Change detection outputs:
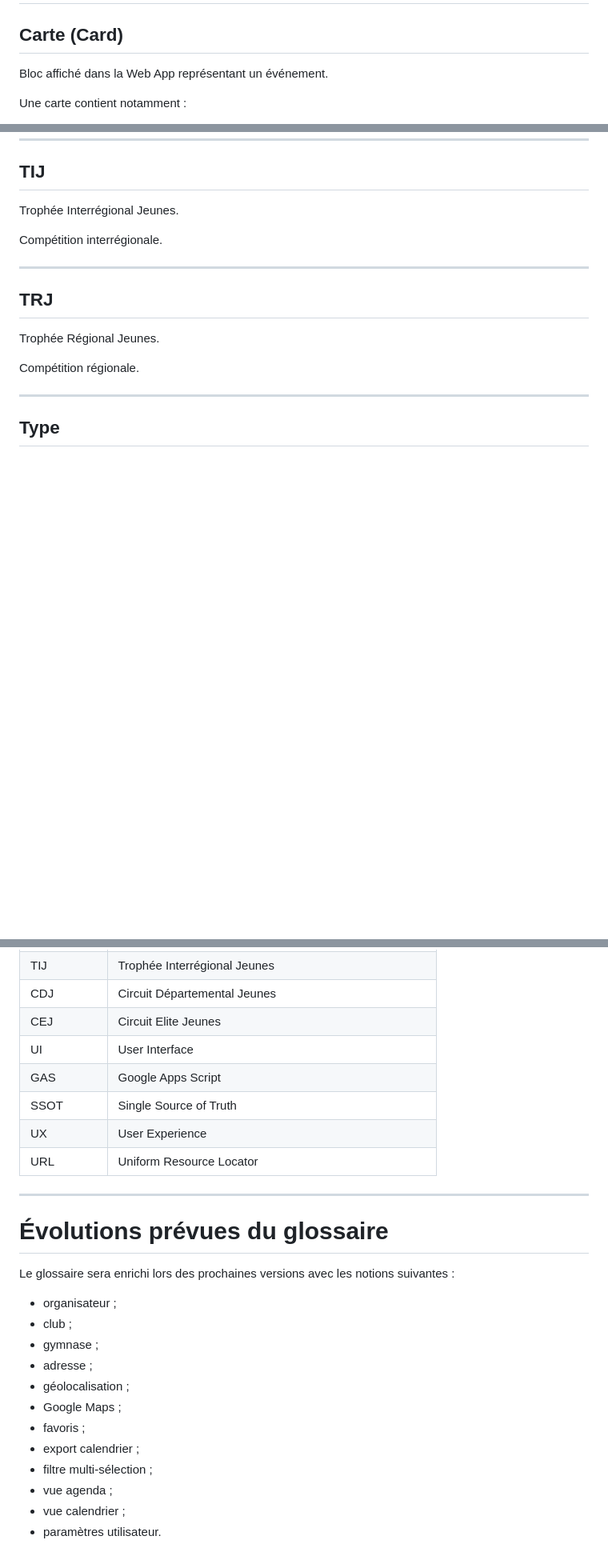
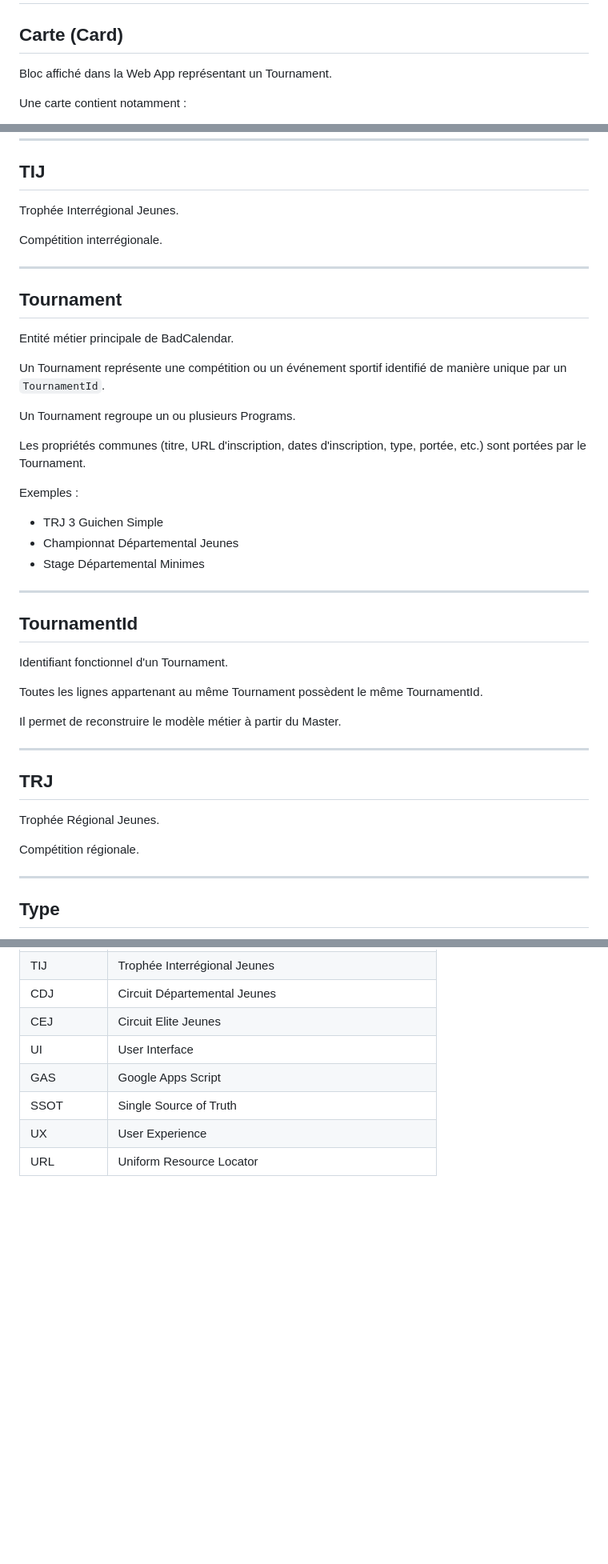
Before and after one commit to fabienwolff-hash/BadCalendar, a Markdown page: docs/domain/glossary.md, 3 parts joined by grey strips. Shown at 80% size. Rendered like a GitHub page; blank space fills up the shorter version.

```diff
--- a/docs/domain/glossary.md
+++ b/docs/domain/glossary.md
@@ -59,7 +59,7 @@ Responsabilités :
 
 ## Carte (Card)
 
-Bloc affiché dans la Web App représentant un événement.
+Bloc affiché dans la Web App représentant un Tournament.
 
 Une carte contient notamment :
 
@@ -334,6 +395,34 @@ Compétition départementale.
 Trophée Interrégional Jeunes.
 
 Compétition interrégionale.
+
+---
+
+## Tournament
+
+Entité métier principale de BadCalendar.
+
+Un Tournament représente une compétition ou un événement sportif identifié de manière unique par un `TournamentId`.
+
+Un Tournament regroupe un ou plusieurs Programs.
+
+Les propriétés communes (titre, URL d'inscription, dates d'inscription, type, portée, etc.) sont portées par le Tournament.
+
+Exemples :
+
+- TRJ 3 Guichen Simple
+- Championnat Départemental Jeunes
+- Stage Départemental Minimes
+
+---
+
+## TournamentId
+
+Identifiant fonctionnel d'un Tournament.
+
+Toutes les lignes appartenant au même Tournament possèdent le même TournamentId.
+
+Il permet de reconstruire le modèle métier à partir du Master.
 
 ---
 
@@ -448,22 +537,3 @@ Les termes suivants sont considérés comme les références officielles du proj
 | SSOT | Single Source of Truth |
 | UX | User Experience |
 | URL | Uniform Resource Locator |
-
----
-
-# Évolutions prévues du glossaire
-
-Le glossaire sera enrichi lors des prochaines versions avec les notions suivantes :
-
-- organisateur ;
-- club ;
-- gymnase ;
-- adresse ;
-- géolocalisation ;
-- Google Maps ;
-- favoris ;
-- export calendrier ;
-- filtre multi-sélection ;
-- vue agenda ;
-- vue calendrier ;
-- paramètres utilisateur.
```
Also changed, not shown: other parts of docs/domain/glossary.md (+72 -11 lines).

Assigned task
Filter the records above and copy every line that contains the word "domain".

Exercise output
Before and after one commit to fabienwolff-hash/BadCalendar, a Markdown page: docs/domain/glossary.md, 3 parts joined by grey strips. Shown at 80% size. Rendered like a GitHub page; blank space fills up the shorter version.
--- a/docs/domain/glossary.md
+++ b/docs/domain/glossary.md
Also changed, not shown: other parts of docs/domain/glossary.md (+72 -11 lines).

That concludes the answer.